Exercise details – Copy, from the entries below, each line where the word "extends" can be found.

Records to process –
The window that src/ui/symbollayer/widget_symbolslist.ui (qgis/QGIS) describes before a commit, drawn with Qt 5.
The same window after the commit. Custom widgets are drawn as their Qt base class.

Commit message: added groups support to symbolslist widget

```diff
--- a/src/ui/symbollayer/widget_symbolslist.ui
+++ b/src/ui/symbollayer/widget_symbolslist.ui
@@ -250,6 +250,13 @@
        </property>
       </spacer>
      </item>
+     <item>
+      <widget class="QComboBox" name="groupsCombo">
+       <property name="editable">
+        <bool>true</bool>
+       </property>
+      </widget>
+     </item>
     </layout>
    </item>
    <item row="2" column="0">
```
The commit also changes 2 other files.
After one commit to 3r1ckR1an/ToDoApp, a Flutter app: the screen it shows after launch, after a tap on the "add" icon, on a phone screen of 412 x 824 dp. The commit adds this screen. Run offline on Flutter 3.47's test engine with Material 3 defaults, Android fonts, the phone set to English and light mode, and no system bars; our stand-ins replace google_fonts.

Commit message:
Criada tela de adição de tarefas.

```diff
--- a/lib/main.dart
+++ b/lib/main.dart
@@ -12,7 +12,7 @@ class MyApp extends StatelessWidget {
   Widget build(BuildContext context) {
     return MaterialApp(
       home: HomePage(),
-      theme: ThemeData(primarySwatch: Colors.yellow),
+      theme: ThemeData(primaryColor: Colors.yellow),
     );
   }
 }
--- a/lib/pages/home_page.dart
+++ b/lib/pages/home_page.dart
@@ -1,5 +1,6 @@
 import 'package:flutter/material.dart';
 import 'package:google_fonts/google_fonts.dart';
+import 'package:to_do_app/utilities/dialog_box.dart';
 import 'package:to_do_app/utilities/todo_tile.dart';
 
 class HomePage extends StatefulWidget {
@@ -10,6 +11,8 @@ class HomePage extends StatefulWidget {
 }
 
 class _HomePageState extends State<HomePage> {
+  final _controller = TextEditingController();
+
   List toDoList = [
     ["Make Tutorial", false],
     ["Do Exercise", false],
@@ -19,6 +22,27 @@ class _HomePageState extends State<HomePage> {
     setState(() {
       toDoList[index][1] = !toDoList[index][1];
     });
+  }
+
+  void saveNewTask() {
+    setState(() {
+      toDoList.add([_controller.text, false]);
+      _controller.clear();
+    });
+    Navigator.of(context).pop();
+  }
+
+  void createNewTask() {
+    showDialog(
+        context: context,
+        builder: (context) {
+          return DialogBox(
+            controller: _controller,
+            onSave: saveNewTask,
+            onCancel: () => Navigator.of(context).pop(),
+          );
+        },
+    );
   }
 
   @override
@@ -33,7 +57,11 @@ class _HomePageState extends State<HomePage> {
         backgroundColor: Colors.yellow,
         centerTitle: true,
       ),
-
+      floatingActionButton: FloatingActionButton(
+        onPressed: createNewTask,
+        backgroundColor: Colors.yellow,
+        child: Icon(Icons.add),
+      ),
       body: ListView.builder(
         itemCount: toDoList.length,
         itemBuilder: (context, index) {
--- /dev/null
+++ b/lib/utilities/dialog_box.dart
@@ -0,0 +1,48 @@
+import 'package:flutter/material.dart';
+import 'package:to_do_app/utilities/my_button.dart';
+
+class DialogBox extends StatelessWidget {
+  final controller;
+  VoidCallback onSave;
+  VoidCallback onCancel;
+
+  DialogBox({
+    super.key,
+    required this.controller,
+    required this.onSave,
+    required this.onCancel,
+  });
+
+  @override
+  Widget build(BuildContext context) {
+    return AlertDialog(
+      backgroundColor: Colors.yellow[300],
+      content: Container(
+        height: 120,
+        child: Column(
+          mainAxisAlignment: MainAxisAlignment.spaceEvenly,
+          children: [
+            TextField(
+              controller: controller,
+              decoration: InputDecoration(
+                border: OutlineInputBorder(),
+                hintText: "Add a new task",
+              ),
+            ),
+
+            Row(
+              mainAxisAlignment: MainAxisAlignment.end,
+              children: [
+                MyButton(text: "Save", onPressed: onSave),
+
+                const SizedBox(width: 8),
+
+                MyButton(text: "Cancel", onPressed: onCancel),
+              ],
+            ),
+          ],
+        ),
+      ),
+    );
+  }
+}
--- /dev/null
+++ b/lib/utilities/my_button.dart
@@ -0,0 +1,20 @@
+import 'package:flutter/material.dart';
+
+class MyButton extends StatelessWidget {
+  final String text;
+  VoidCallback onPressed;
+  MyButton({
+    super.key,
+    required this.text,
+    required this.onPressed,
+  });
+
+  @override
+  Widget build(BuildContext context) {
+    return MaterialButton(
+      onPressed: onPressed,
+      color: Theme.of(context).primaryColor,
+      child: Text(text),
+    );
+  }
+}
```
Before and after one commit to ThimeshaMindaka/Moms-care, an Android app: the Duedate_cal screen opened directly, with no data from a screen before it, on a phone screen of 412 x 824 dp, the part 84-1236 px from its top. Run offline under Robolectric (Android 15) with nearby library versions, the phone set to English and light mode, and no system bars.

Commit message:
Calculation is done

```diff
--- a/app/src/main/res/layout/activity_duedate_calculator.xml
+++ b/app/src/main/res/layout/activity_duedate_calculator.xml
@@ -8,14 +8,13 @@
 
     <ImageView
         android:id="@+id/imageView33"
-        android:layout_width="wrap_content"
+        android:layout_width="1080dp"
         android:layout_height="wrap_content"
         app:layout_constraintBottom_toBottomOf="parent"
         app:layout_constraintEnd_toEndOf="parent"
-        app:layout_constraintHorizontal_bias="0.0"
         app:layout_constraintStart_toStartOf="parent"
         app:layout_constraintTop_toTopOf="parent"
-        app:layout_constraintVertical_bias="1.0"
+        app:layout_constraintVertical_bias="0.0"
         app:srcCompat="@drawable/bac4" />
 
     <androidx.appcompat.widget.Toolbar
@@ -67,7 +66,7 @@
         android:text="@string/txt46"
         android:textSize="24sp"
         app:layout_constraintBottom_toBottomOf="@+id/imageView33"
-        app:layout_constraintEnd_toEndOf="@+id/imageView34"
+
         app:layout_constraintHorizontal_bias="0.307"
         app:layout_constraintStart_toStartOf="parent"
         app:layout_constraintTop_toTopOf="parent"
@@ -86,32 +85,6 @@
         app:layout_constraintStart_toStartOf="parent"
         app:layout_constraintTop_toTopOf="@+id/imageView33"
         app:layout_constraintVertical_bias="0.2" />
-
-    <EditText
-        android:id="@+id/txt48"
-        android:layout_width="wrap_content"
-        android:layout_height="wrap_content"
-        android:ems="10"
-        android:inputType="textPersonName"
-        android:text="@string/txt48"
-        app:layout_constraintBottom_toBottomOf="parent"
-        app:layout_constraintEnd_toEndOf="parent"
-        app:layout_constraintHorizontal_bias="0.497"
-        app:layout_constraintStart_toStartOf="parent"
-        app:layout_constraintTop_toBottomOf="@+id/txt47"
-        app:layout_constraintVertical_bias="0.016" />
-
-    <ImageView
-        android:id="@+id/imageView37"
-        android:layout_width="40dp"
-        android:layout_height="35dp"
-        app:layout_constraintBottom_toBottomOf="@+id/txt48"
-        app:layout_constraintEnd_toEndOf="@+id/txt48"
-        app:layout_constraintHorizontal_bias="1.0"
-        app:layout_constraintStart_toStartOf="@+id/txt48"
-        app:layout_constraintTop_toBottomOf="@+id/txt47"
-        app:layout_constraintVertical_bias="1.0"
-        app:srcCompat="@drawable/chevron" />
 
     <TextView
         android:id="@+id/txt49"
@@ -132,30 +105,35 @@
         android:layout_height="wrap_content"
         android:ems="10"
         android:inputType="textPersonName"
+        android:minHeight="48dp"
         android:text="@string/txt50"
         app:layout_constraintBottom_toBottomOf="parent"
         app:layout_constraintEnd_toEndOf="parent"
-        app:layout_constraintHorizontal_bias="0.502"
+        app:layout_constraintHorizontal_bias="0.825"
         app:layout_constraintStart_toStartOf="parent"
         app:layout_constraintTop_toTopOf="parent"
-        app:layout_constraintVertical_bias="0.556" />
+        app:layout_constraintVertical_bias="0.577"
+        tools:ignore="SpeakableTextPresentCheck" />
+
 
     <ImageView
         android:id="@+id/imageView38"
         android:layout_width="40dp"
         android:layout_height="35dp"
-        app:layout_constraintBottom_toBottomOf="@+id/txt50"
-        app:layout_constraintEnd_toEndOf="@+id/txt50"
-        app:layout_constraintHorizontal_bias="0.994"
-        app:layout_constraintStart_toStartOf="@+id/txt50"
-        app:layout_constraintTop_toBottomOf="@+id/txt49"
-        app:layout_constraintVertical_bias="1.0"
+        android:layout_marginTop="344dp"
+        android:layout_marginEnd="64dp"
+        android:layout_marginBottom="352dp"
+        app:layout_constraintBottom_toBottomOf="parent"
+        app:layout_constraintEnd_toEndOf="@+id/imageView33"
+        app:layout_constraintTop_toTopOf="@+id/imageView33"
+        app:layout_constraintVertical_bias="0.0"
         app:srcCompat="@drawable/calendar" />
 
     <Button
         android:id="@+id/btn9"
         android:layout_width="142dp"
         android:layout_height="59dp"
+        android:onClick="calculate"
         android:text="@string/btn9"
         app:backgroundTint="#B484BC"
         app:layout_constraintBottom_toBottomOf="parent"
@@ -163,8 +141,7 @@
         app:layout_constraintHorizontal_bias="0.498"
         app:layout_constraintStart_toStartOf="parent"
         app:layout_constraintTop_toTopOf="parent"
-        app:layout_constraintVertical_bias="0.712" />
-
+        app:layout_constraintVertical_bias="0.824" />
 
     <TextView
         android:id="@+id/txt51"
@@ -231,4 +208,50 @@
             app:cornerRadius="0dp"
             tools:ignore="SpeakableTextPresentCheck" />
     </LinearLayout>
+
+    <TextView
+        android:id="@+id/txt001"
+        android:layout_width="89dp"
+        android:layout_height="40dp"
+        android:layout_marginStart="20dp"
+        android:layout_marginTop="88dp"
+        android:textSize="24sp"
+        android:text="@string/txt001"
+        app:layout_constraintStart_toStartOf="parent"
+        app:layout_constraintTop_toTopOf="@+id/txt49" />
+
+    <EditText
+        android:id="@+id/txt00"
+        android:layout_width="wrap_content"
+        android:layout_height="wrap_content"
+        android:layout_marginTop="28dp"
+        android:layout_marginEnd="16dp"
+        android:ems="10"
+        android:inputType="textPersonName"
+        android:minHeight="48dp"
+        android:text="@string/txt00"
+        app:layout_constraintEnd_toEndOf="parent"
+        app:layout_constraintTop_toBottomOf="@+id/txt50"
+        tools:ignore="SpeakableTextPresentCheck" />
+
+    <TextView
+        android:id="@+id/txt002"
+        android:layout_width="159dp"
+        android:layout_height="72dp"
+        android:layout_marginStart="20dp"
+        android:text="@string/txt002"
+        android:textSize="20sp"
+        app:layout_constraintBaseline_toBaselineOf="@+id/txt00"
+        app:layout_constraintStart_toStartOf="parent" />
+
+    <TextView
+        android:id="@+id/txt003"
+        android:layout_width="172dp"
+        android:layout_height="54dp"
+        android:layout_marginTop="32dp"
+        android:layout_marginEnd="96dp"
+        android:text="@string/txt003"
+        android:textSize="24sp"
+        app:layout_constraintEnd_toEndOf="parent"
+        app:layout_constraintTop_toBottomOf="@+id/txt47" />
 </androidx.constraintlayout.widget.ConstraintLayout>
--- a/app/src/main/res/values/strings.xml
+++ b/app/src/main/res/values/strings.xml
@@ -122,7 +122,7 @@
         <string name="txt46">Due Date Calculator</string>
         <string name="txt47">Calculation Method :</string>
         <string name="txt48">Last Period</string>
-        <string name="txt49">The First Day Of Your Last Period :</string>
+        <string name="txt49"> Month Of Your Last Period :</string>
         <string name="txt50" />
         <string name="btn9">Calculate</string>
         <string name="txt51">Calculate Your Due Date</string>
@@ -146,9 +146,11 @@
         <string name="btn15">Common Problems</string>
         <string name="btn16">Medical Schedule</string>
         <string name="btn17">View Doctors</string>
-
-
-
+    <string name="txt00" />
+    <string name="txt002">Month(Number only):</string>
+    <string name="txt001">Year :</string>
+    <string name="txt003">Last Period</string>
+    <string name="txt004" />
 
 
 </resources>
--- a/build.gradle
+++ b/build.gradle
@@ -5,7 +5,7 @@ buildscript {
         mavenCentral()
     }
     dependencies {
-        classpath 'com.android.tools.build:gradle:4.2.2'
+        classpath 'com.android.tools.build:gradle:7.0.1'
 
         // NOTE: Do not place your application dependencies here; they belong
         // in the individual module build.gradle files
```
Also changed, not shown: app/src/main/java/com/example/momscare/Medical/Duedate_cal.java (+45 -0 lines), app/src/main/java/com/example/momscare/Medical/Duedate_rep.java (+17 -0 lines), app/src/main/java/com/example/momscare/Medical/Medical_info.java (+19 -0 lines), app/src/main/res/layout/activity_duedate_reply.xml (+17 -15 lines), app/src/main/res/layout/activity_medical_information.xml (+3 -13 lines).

Output for this task –
@@ -12,7 +12,7 @@ class MyApp extends StatelessWidget {
 class HomePage extends StatefulWidget {
@@ -10,6 +11,8 @@ class HomePage extends StatefulWidget {
 class _HomePageState extends State<HomePage> {
@@ -19,6 +22,27 @@ class _HomePageState extends State<HomePage> {
@@ -33,7 +57,11 @@ class _HomePageState extends State<HomePage> {
+class DialogBox extends StatelessWidget {
+class MyButton extends StatelessWidget {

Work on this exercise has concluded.